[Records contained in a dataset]
********************
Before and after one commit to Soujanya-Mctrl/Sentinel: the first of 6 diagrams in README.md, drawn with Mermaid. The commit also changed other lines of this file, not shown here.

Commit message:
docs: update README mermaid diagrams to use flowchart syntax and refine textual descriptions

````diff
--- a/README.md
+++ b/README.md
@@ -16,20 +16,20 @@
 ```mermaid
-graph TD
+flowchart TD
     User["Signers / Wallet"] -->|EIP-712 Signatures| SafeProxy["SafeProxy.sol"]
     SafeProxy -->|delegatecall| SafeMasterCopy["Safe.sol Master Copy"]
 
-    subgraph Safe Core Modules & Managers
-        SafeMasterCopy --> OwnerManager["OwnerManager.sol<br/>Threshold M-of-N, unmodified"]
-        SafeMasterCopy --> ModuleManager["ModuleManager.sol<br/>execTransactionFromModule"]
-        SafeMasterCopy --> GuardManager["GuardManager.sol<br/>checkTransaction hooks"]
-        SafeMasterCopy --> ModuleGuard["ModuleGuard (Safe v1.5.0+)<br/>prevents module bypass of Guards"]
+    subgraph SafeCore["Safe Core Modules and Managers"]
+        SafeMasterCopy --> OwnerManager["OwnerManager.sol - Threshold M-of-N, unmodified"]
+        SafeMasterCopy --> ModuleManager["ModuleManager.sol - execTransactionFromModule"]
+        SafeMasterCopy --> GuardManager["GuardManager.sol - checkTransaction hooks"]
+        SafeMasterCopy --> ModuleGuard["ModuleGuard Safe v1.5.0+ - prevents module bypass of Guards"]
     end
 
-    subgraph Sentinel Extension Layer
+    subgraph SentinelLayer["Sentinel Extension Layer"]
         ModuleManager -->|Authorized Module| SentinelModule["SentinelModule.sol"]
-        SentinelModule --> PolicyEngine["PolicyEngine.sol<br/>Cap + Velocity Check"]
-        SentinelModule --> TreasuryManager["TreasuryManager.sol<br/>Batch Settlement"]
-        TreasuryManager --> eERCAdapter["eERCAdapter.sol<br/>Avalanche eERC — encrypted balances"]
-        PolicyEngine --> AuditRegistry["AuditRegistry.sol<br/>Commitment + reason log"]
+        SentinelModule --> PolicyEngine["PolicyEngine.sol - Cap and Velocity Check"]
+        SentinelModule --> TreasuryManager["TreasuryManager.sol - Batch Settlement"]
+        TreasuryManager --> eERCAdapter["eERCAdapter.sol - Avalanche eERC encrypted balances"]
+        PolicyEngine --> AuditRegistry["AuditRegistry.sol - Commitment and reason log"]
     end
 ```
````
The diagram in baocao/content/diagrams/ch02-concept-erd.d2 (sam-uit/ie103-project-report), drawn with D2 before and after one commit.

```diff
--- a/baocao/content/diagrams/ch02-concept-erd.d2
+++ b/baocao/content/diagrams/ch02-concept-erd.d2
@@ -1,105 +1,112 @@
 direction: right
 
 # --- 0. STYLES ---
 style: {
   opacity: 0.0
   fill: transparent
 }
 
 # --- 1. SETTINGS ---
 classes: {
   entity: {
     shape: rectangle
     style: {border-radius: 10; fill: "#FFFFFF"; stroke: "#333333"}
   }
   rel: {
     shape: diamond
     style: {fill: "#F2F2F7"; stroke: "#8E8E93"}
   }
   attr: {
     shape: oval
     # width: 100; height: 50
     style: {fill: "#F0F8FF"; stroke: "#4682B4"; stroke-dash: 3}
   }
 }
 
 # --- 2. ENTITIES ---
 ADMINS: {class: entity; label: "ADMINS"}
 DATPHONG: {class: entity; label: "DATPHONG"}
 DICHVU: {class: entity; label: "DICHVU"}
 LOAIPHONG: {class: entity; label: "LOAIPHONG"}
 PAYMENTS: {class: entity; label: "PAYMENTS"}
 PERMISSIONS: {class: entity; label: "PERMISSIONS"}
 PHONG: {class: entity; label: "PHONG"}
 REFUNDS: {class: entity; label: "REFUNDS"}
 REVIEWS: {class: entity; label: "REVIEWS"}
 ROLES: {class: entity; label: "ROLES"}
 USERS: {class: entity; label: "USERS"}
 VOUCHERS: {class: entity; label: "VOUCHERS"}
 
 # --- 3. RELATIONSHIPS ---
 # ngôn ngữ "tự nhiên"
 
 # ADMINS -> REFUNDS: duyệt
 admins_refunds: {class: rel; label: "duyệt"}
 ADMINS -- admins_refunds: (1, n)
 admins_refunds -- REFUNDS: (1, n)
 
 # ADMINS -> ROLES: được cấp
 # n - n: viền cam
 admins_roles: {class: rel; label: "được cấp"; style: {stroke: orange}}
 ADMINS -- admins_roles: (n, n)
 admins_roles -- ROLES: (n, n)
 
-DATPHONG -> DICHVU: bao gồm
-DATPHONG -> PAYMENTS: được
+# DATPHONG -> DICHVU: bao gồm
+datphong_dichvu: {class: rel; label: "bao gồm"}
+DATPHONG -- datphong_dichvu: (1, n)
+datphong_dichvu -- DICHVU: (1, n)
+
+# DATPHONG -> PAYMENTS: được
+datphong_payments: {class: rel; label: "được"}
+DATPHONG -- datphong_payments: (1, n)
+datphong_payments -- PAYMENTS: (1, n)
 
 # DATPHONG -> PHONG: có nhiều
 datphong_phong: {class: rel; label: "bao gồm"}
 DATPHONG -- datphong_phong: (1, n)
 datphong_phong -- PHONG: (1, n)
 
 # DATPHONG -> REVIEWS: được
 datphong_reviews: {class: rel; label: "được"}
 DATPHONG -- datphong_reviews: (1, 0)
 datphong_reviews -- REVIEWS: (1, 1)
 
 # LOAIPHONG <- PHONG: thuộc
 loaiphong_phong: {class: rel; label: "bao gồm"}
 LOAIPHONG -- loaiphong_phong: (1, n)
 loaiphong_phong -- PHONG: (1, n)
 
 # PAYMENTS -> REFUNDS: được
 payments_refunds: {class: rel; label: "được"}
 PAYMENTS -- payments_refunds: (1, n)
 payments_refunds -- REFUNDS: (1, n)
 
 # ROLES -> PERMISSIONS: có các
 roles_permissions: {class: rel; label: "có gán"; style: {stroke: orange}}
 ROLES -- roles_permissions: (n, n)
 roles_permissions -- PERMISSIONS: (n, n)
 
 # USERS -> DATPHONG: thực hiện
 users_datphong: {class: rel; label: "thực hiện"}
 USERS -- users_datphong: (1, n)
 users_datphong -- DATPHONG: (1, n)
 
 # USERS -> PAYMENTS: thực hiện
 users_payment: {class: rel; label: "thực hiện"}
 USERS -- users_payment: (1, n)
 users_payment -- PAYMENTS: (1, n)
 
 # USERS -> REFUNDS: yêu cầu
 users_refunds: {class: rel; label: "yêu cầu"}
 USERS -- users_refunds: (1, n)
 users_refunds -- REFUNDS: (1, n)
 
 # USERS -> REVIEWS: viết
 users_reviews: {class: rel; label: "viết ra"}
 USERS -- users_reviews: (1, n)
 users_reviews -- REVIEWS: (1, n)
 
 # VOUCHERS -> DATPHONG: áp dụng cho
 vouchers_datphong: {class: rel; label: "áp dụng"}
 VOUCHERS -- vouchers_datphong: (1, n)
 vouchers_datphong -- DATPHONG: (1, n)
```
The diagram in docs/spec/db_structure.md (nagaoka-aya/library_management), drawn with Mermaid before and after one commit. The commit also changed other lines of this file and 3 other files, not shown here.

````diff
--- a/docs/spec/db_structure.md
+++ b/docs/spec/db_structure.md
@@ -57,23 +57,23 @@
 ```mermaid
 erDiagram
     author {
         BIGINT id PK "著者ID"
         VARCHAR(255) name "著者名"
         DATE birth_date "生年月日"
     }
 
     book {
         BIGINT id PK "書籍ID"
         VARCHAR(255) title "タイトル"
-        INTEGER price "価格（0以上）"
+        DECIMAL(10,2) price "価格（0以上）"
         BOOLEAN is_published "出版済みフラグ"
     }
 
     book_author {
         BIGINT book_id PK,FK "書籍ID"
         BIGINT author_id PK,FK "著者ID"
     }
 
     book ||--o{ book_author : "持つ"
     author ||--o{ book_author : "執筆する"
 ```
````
********************
## [WORK ORDER]
Wherever the word "SentinelModule" appears in the entries above, copy that whole line.

## [EXERCISE ANSWER]
         ModuleManager -->|Authorized Module| SentinelModule["SentinelModule.sol"]
-        SentinelModule --> PolicyEngine["PolicyEngine.sol<br/>Cap + Velocity Check"]
-        SentinelModule --> TreasuryManager["TreasuryManager.sol<br/>Batch Settlement"]
+        SentinelModule --> PolicyEngine["PolicyEngine.sol - Cap and Velocity Check"]
+        SentinelModule --> TreasuryManager["TreasuryManager.sol - Batch Settlement"]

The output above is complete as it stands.